The first ever nonstop flight from Mongolia to the United States landed at Seattle International Airport on Sunday, June 21st. The flight from Ulaanbaatar to Seattle carried 60,000 pieces of personal protective equipment (PPE) worth $1 million. The PPE was donated by the Government of Mongolia to the people of the Navajo Nation indigenous community in Arizona and Nevada, to assist in their efforts to stem the COVID-19 outbreak. On the way back, the charter flight repatriated Mongolian citizens who were stranded in the United States due to travel restrictions.
The Navajo Nation, with 180,000 residents across New Mexico, Arizona and Utah has been severely impacted by the COVID-19 pandemic. In May, the infection rate in the Navajo Nation surpassed that of New York, considered an epicenter of the pandemic at that time. The Navajo land saw more infections per capita than anywhere else in the United States.
Mongolia suspended all international flights, passenger rail, and auto traffic to and from Ulaanbaatar starting in early March of 2020 when COVID-19 was beginning to spread within the Chinese borders.
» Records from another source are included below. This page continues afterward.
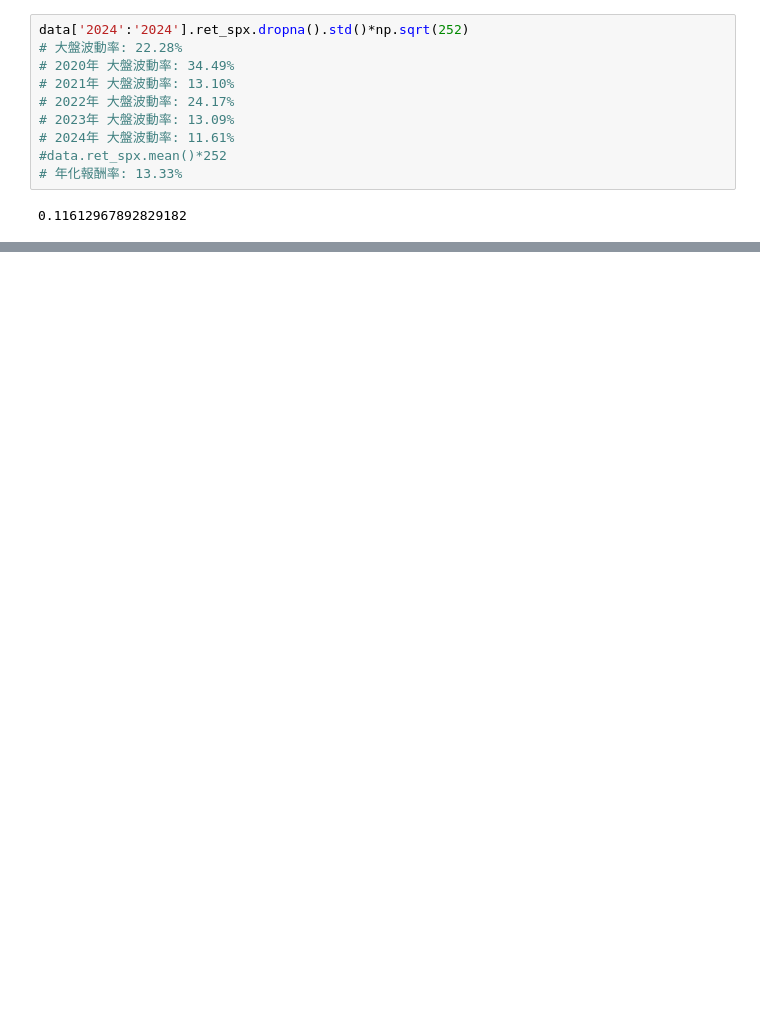
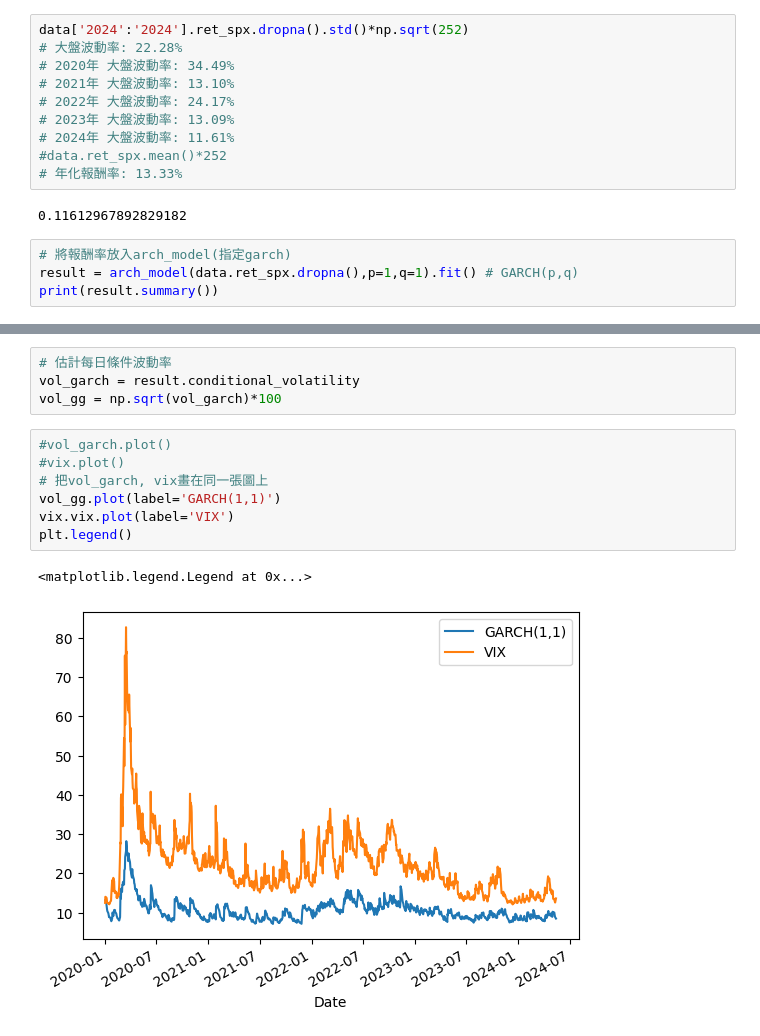
Before and after one commit to quetion/time_series_SCU, a Jupyter notebook: [6]ARCH估計.ipynb, the cells around one changed output, grey strips where cells are left out. Cells and saved outputs as stored; diff of their text form; blank space fills up the shorter version.

```diff
--- a/[6]ARCH估計.ipynb
+++ b/[6]ARCH估計.ipynb
@@ -81,3 +74,7 @@ data['2024':'2024'].ret_spx.dropna().std()*np.sqrt(252)
 # 年化報酬率: 13.33%
 # %% [output]
 0.11612967892829182
+# %%
+# 將報酬率放入arch_model(指定garch)
+result = arch_model(data.ret_spx.dropna(),p=1,q=1).fit() # GARCH(p,q)
+print(result.summary())
@@ -83,0 +107,14 @@ data['2024':'2024'].ret_spx.dropna().std()*np.sqrt(252)
+# %%
+# 估計每日條件波動率
+vol_garch = result.conditional_volatility
+vol_gg = np.sqrt(vol_garch)*100
+# %%
+#vol_garch.plot()
+#vix.plot()
+# 把vol_garch, vix畫在同一張圖上
+vol_gg.plot(label='GARCH(1,1)')
+vix.vix.plot(label='VIX')
+plt.legend()
+# %% [output]
+<matplotlib.legend.Legend at 0x...>
+[figure, added]
```
Also changed, not shown: parts of 12 cells of this notebook.
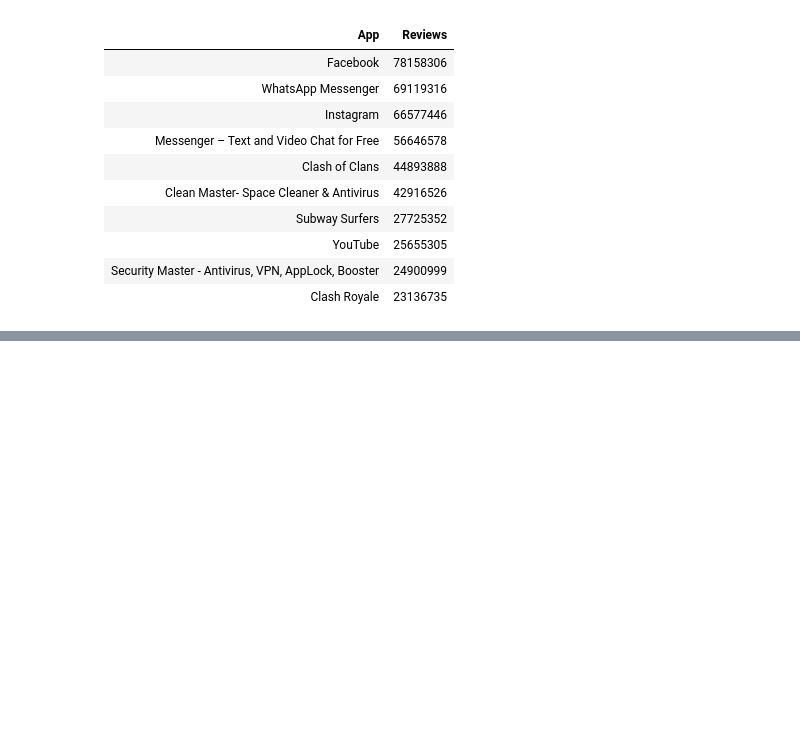
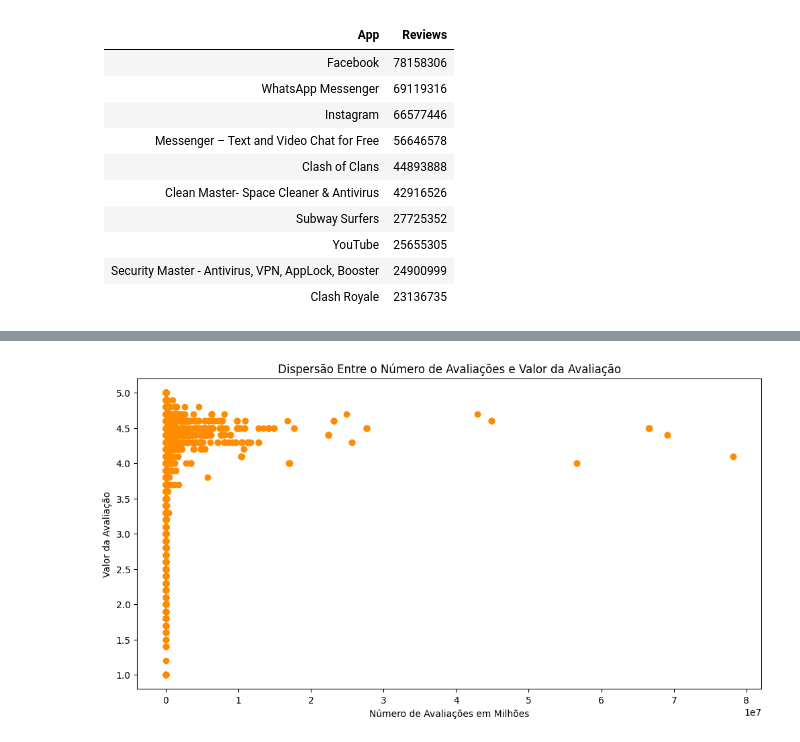
Before and after one commit to GustavCampos/Programa-de-bolsas-Compasso, a Jupyter notebook: Sprint 3/Desafios/Desafio.ipynb, the cells around one changed output, grey strips where cells are left out. Saved outputs shown, nothing was run; the diff lists cells and outputs as text; code cells hidden in the pictures; blank space fills up the shorter version.

Commit message:
Adding last graphs in Desafio.ipynb

```diff
--- a/Sprint 3/Desafios/Desafio.ipynb
+++ b/Sprint 3/Desafios/Desafio.ipynb
@@ -709,0 +579,23 @@ display_df_table(distinct_normalized_reviews_dataframe.sort_values(by=REVIEWS, a
+# %%
+# Filtrando registros com valores de "Rating" dentro do range 1-5
+valid_rating_dataframe = valid_reviews_dataframe[
+    (valid_reviews_dataframe[RATING] >= 1) & (valid_reviews_dataframe[RATING] <= 5)
+].copy(deep=True)
+
+# Convertendo os valores de "Reviews" para float
+valid_rating_dataframe[REVIEWS] = valid_rating_dataframe[REVIEWS].astype(float)
+
+# Gerando gráfico de disperção entre "Rating" e "Reviews"_______________________________
+plt.figure(figsize=(12, 6))
+
+plt.scatter(valid_rating_dataframe[REVIEWS], valid_rating_dataframe[RATING], color='darkorange')
+
+# Adicionando rótulos e título
+plt.xlabel('Número de Avaliações em Milhões')
+plt.ylabel('Valor da Avaliação')
+plt.title('Dispersão Entre o Número de Avaliações e Valor da Avaliação')
+
+# Exibindo o gráfico
+plt.show()
+# %% [output]
+[figure, added]
```
Also changed, not shown: parts of 44 cells of this notebook.
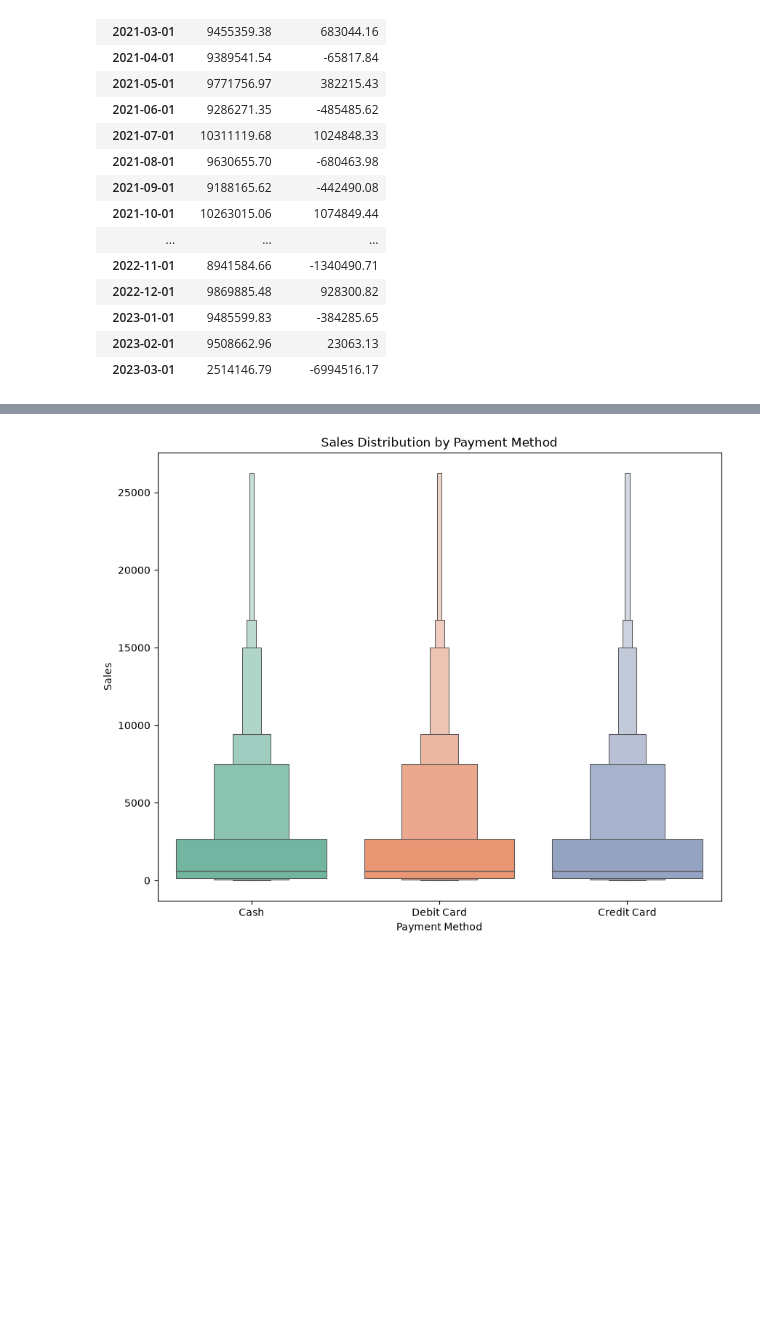
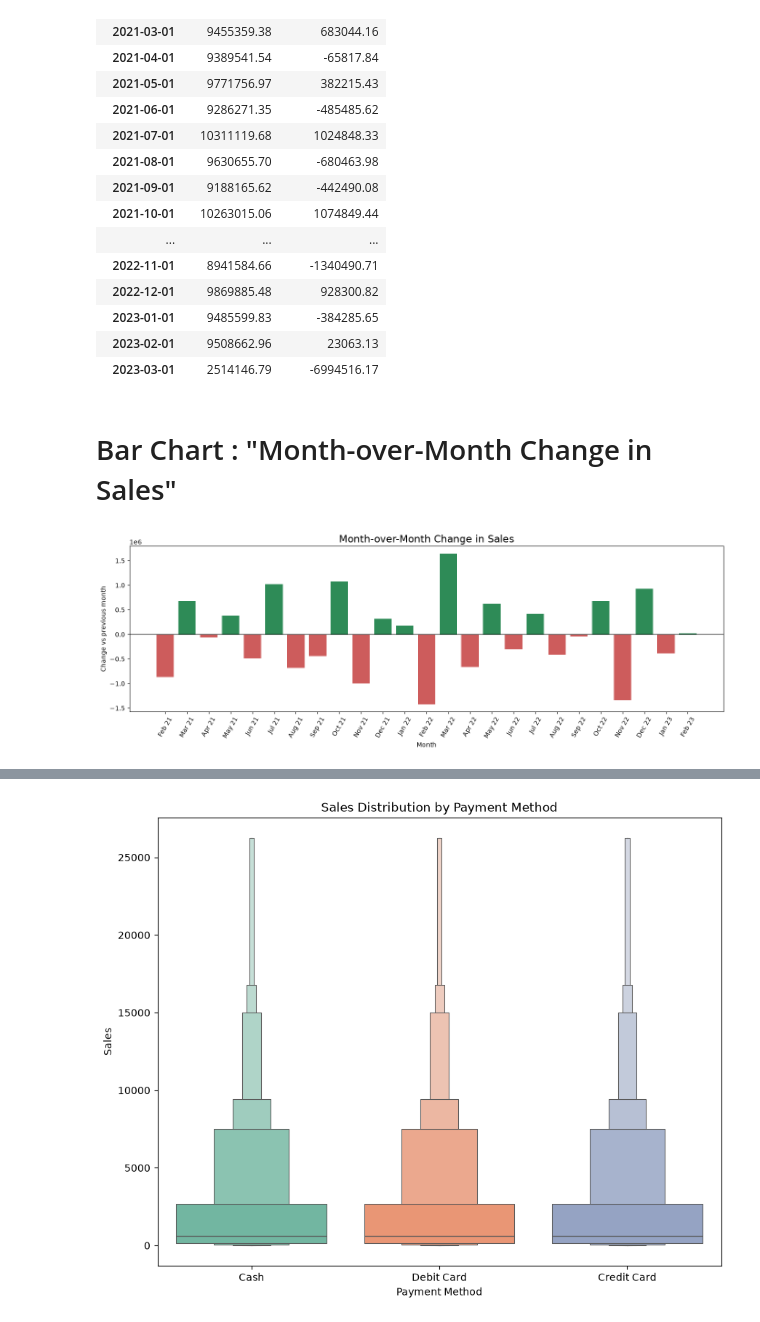
Before and after one commit to harshaslekar5968-crypto/Customer_Transaction_Prediction, a Jupyter notebook: Customer_transaction_prediction.ipynb, the cells around one changed output, grey strips where cells are left out. Saved outputs shown, nothing was run; the diff lists cells and outputs as text; code cells hidden in the pictures; blank space fills up the shorter version.

```diff
--- a/Customer_transaction_prediction.ipynb
+++ b/Customer_transaction_prediction.ipynb
@@ -167,3 +315,23 @@ pd.DataFrame(monthly_sales)
 | 2023-01-01 | 9485599.83 | -384285.65 |
 | 2023-02-01 | 9508662.96 | 23063.13 |
 | 2023-03-01 | 2514146.79 | -6994516.17 |
+# %% [markdown]
+# Bar Chart : "Month-over-Month Change in Sales"
+# %%
+full = monthly_sales.iloc[:-1]      # complete months only
+partial = monthly_sales.iloc[-1:]   # last (incomplete) month
+
+diff = full["sales_difference"].dropna()
+colors = ["seagreen" if v > 0 else "indianred" for v in diff]
+
+plt.figure(figsize=(14, 5))
+plt.bar(diff.index.strftime("%b %y"), diff.values, color=colors)
+plt.axhline(0, color="black", linewidth=0.8)
+plt.title("Month-over-Month Change in Sales", fontsize=16)
+plt.xlabel("Month")
+plt.ylabel("Change vs previous month")
+plt.xticks(rotation=60)
+plt.tight_layout()
+plt.show()
+# %% [output]
+[figure, added]
```
Also changed, not shown: parts of 72 cells of this notebook, 1 other file.
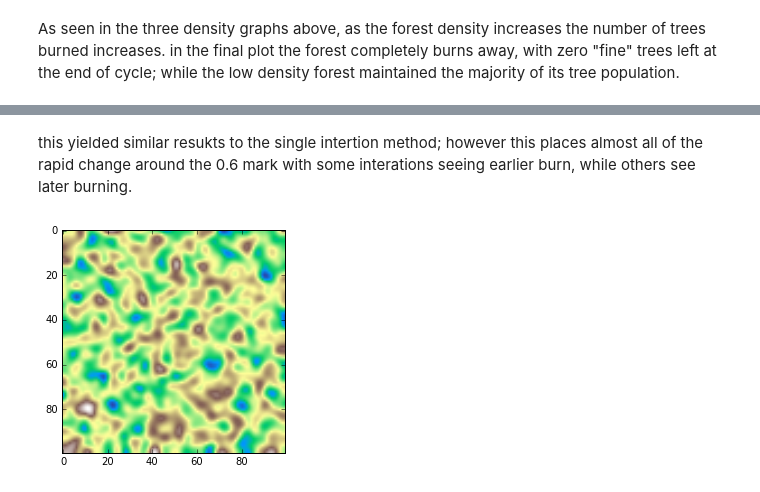
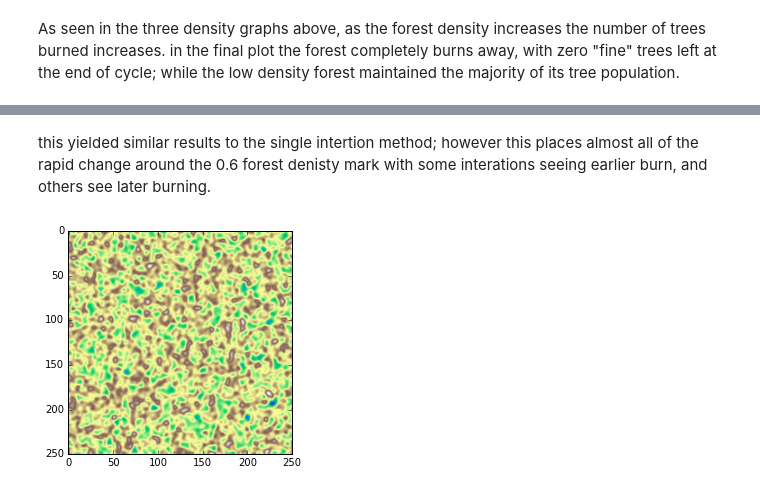
Before and after one commit to marckaylor/STA-Lab-4, a Jupyter notebook: Lab-4.ipynb, the cells around one changed output, grey strips where cells are left out. Drawn from its saved outputs; the diff is of its cells as text; code cells hidden in the pictures.

```diff
--- a/Lab-4.ipynb
+++ b/Lab-4.ipynb
@@ -211,5 +215,5 @@ plt.xlim(0,1)
 # %% [markdown]
-this yielded similar resukts to the single intertion method; however this places almost all of the rapid change around the 0.6 mark with some interations seeing earlier burn, while others see later burning.
+this yielded similar results to the single intertion method; however this places almost all of the rapid change around the 0.6 forest denisty mark with some interations seeing earlier burn, and others see later burning.
 # %%
 #taking what we have and placing it on a fake dem to help visulaize
 def fake_surface(dim=(100,100), low=500, high=1500, sigma=2):
@@ -243,7 +247,7 @@ def fake_surface(dim=(100,100), low=500, high=1500, sigma=2):
     r = uniform(low, high, size=multiply(*dim)).reshape(dim)
     return gaussian_filter(r, sigma=sigma, truncate=9)
 # %%
-plt.imshow(fake_surface((100,100)), cmap=plt.get_cmap("terrain"))
+plt.imshow(fake_surface((250,250)), cmap=plt.get_cmap("terrain"))
 plt.show()
 # %% [output]
-[figure, old version]
+[figure, new version]
```
Also changed, not shown: parts of 10 cells of this notebook.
With its decisive preventative measures banning international flights and closing its borders with Russia and China early on, Mongolia is considered one of the most successful countries in confronting the coronavirus, as it has a total of 225 infections (all imported) and no deaths. Even though there has been no community transmission of coronavirus in Mongolia yet due to the strict protocols of suspending air travel, the Ministry of Foreign Affairs of Mongolia reported that there are 11,700 Mongolian citizens who are stranded abroad and have requested repatriation. Of the stranded nationals, most are facing financial hardship due to the outbreak, including students, elderly, children and pregnant women. Fortunately, the Seattle to Ulaanbaatar flight was able to take 255 of these citizens home.
In early 2019, MIAT Mongolian Airlines applied for permission to launch scheduled passenger services between Mongolia and the United States with the US Department of Transportation. The airline is scheduled to receive its first Boeing 787-9 in 2021 on a long-term lease. This will enable the carrier’s first long-haul flights to the United States.
Khaliun Ganbaatar is a research intern in the Young Professionals Program at the East-West Center in Washington. She is a graduate student at the University of Hawaiʻi at Mānoa pursuing Master of Public Administration (MPA) degree.